Three years after the district was rezoned to encourage redevelopment, the Town has not yet taken any significant flooding mitigation actions. The current form-based code (FBC) allows construction closer to creek banks than Town ordinances permit elsewhere in Chapel Hill and also allows developers to add fill dirt adjacent to creeks, which will raise downstream flood levels.

The sentences below from the DeMarco/Hunter editorial are untrue:

“When it comes to flooding, the new zoning actually sets significantly better storm water control than what existed previous to the initiation of this district. Standards at the time of original construction were minimal or non-existent. Under the new code, re-development was required to meet much higher storm-water standards.”

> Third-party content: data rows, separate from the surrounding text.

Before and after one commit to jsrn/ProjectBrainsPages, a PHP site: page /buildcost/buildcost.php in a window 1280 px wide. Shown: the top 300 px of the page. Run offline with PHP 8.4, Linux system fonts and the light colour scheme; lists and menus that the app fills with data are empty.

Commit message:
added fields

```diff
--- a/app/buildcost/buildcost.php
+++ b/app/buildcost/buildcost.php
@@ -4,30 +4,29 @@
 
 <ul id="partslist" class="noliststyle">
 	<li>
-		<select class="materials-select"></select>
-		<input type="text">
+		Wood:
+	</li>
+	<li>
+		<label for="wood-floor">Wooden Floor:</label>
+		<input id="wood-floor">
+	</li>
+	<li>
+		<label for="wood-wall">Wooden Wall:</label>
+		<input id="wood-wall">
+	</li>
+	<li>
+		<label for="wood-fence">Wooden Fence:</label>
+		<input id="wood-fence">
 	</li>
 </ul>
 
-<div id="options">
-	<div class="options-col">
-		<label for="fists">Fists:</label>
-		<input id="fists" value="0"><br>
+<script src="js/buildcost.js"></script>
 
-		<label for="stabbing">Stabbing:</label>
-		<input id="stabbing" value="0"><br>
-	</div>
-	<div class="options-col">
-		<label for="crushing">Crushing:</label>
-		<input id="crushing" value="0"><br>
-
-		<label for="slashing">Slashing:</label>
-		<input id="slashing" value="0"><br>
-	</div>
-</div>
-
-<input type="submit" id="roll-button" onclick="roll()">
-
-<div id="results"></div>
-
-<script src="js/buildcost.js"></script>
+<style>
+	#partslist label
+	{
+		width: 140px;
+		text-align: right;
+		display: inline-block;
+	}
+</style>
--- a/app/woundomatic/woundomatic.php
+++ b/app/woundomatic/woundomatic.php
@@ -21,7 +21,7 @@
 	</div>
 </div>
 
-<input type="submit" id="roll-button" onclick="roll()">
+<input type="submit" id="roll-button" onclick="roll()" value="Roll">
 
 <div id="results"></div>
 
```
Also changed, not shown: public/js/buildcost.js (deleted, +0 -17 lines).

Before the FBC was enacted, the Resource Conservation District (RCD) and water quality standards were in place for the entire town.  When the Code was drafted,  Town government exempted property in the Ephesus-Fordham district from various standards that apply everywhere else in Chapel Hill. Initially, the FBC contained no stormwater standards at all.  Subsequently, at the urging of our Stormwater Advisory Board, the Council agreed to include water quality standards and they are indeed somewhat better than existing water quality standards that apply townwide.

However, the FBC contains only a few of the usual regulations that deal with the volume of water (see footnote #1), not the extraordinary measures claimed in the op-ed piece that would seriously reduce downstream flooding.  Because the Town has already approved roughly 4 million square feet of new construction—i.e., new impermeable surface—in the upper Booker Creek watershed, it is inevitable that flooding will increase downstream.  As these permitted projects are built in the upper watershed, we can expect increased flooding in the lower watershed – specifically in the E-F District which is located near the lowest point in the watershed.

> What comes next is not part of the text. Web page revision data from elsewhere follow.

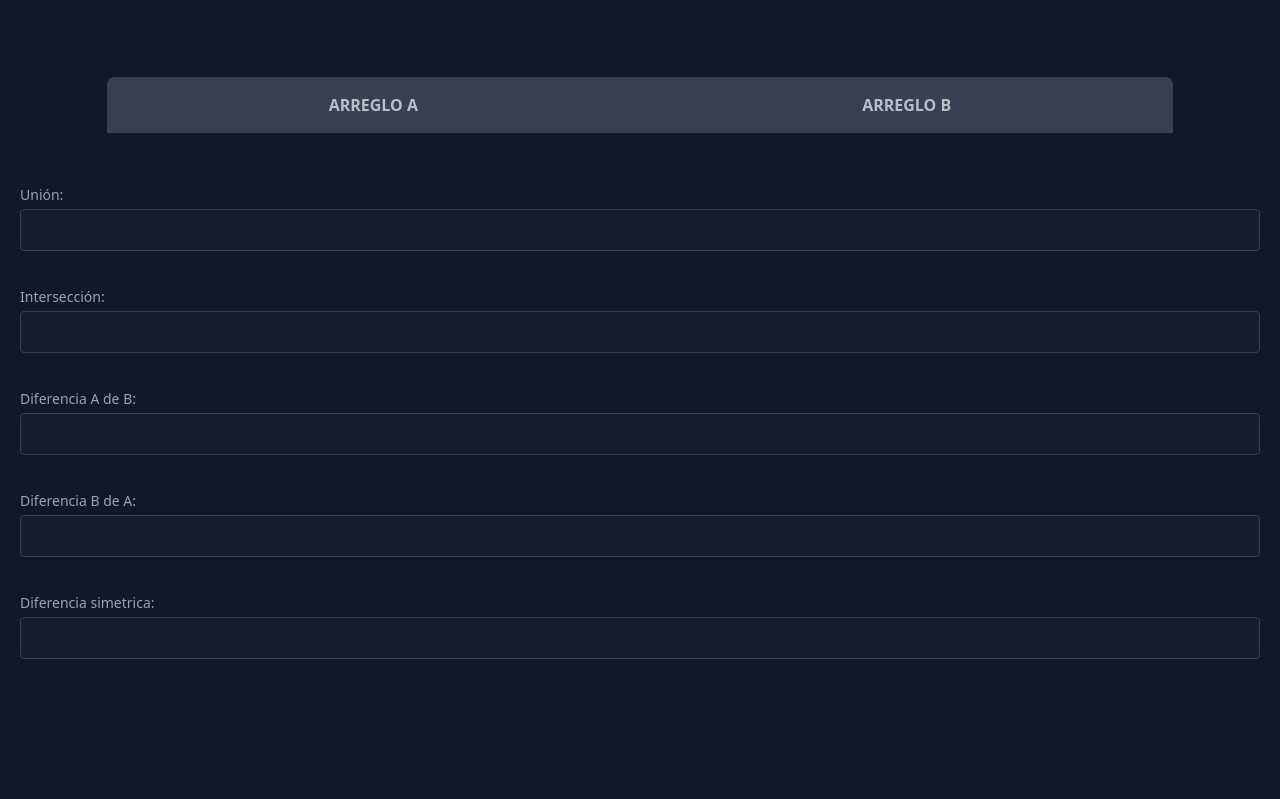
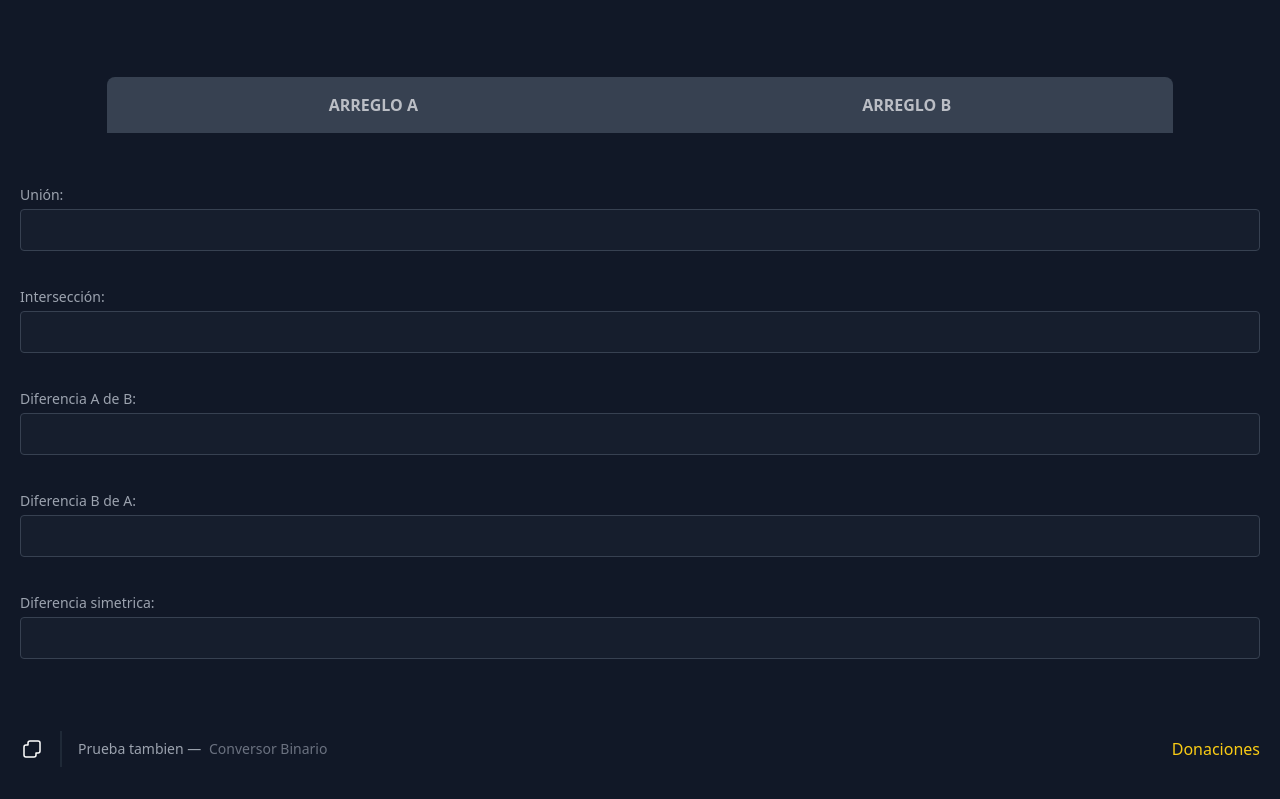
Before and after one commit to DahbOne1/TeoriaDeConjuntos, a plain HTML site: page index.html in a window 1280 px wide. Shown: the part 695-1494 px from the top of the page. Before the commit the page ends 1394 px from the top, so only its background shows below. Drawn offline with nearby package versions, Linux system fonts and the light colour scheme.

Commit message:
add footer

```diff
--- a/index.html
+++ b/index.html
@@ -6,6 +6,7 @@
     <meta name="viewport" content="width=device-width, initial-scale=1.0">
     <meta name="description" content="Conversor de distintos sistemas numéricos con diferentes operaciones basicas en conjuntos A y B." />
     <title>Calculadora de conjuntos | Operaciones matematicas básicas con conjuntos numéricos</title>
+    <link rel="shortcut icon" href="img/icon.svg" type="image/x-icon">
     <link rel="shortcut icon" href="/img/icon.svg" type="image/x-icon">
     <script src="https://cdn.tailwindcss.com"></script>
     <link href="https://fonts.googleapis.com/css2?family=Roboto:wght@100;300&display=swap" rel="stylesheet">
@@ -145,8 +146,17 @@
 
 
   </main>
-  <footer>
+  <footer class="text-gray-400 bg-gray-900 body-font">
+    <div class="container px-5 py-8 mx-auto flex items-center sm:flex-row flex-col">
+        <img src="img/icon.svg" alt="">
+      <p class="text-sm text-gray-400 sm:ml-4 sm:pl-4 sm:border-l-2 sm:border-gray-800 sm:py-2 sm:mt-0 mt-4">Prueba tambien  —
+        <a href="https://twitter.com/knyttneve" class="text-gray-500 ml-1" target="_blank" rel="noopener noreferrer">Conversor Binario</a>
+      </p>
 
+      <span class="inline-flex sm:ml-auto sm:mt-0 mt-4 justify-center sm:justify-start">
+        <p class="text-yellow-400">Donaciones</p>
+      </span>
+    </div>
   </footer>
   <script src="index.js">
   </script>
```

The Town Manager and the staff know the flooding risks and the Town has invested considerable money in watershed studies for the purpose of making recommendations to control flooding in the Booker Creek Watershed. Recent development in Durham County impacting the Corps of Engineers property has also increased flooding risk for Chapel Hill neighborhoods like the Oaks.

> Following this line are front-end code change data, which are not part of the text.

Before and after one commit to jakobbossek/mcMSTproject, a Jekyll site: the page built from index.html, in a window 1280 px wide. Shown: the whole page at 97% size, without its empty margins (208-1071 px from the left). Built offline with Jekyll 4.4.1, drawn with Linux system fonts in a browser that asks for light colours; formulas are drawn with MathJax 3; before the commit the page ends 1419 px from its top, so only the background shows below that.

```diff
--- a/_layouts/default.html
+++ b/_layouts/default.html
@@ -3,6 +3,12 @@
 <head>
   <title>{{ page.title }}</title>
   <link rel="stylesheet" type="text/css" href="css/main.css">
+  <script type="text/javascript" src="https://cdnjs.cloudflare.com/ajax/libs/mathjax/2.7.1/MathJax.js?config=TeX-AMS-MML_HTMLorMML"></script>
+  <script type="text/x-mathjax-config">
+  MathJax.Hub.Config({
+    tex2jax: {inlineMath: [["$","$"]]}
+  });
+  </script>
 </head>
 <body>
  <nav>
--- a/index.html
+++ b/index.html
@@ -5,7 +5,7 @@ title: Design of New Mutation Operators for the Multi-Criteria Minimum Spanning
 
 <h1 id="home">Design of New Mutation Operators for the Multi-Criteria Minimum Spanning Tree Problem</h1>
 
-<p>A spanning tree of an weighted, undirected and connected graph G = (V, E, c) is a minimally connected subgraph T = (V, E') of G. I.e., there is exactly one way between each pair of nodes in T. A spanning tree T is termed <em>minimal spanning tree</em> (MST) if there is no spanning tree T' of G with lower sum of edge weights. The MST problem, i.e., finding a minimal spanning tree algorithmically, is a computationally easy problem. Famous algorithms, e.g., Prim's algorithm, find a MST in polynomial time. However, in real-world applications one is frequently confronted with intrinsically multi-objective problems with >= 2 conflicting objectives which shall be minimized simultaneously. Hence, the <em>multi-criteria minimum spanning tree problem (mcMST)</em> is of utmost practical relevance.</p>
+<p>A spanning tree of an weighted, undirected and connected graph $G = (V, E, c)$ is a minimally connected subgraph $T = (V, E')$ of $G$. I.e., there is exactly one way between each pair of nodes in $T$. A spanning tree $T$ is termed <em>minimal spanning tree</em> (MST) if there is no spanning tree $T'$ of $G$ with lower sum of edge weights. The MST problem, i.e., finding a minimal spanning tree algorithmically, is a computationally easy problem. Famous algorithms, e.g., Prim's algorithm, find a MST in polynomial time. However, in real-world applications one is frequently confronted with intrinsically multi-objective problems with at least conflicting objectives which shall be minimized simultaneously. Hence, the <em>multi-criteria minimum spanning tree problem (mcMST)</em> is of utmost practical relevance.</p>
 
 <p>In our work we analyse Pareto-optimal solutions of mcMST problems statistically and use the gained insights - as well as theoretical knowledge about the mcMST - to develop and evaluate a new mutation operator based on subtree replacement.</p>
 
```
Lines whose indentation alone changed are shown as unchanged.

Until the FBC is changed or dropped all together, folks living downstream from Ephesus-Fordham (a.k.a., Blue Hill) can expect increased stormwater run-off due to new projects in this part of town.


Footnote #1

In regard to volume the form-based code says:  “Minimize the total volume of surface water runoff that flows from any specific site during and following development in order to replicate the pre-development hydrology to the maximum extent practicable; Reduce stormwater runoff rates and volumes, soil erosion and non-point source pollution, wherever possible, through stormwater management controls and to ensure that these management controls are properly maintained and pose no threat to public safety.”